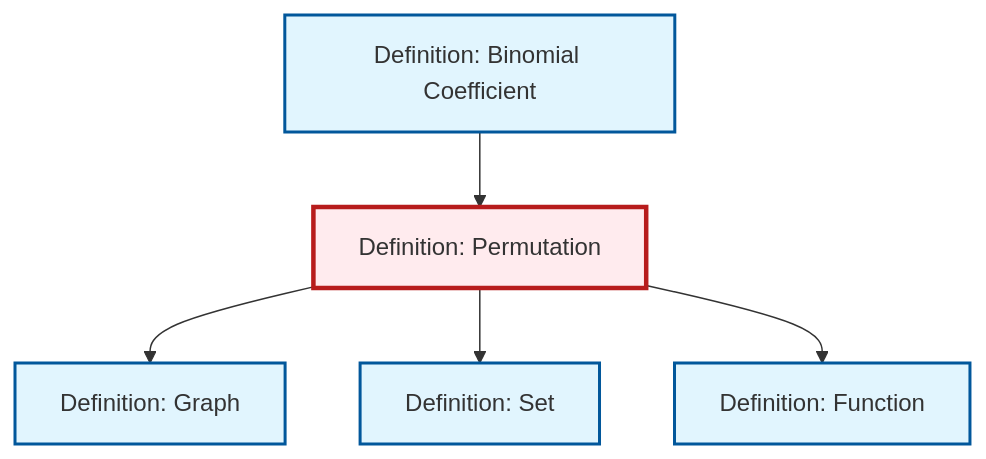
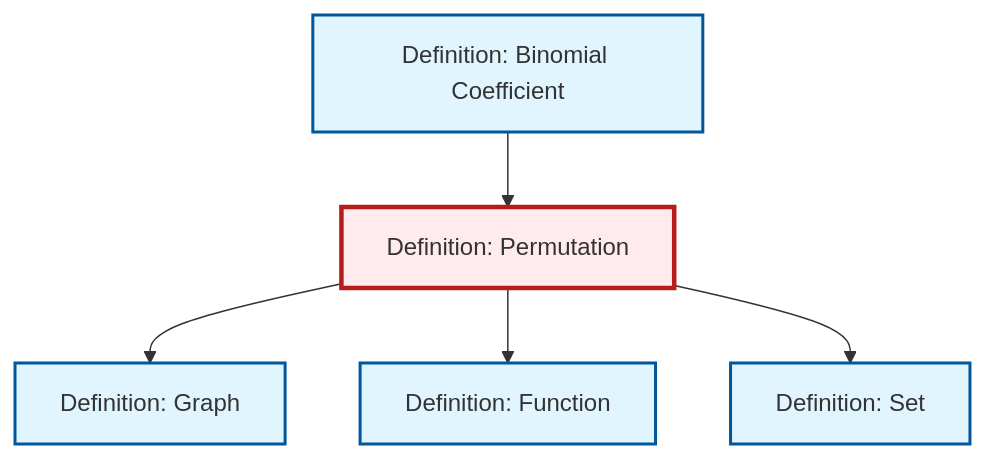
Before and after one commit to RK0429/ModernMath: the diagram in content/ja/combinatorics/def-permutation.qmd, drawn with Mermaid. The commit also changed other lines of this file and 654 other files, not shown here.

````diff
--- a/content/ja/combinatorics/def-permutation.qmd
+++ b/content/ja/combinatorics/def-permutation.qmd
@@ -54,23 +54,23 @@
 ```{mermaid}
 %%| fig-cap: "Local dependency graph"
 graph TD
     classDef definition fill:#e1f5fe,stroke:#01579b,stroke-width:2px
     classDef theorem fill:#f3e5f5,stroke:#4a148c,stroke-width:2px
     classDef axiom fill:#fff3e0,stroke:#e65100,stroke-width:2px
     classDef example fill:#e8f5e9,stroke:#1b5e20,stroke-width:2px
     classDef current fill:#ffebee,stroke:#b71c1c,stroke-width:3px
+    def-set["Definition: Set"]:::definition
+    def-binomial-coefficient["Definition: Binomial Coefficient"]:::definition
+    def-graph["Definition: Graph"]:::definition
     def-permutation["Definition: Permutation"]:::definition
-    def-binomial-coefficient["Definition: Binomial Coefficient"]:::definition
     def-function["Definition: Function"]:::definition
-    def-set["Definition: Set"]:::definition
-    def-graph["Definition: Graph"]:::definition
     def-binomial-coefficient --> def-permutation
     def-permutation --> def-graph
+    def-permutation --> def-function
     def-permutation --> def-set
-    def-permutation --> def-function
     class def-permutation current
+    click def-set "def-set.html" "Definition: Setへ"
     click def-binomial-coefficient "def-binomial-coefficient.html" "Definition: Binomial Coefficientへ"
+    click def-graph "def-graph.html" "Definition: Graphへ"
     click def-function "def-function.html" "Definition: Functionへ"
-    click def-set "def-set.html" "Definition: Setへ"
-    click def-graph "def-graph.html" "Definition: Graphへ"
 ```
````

#####

- _WHAT THE EXERCISE ASKS_: Across the entries, state how many lines contain "function", giving the number only.

- _ANSWER TO THIS TASK_: 4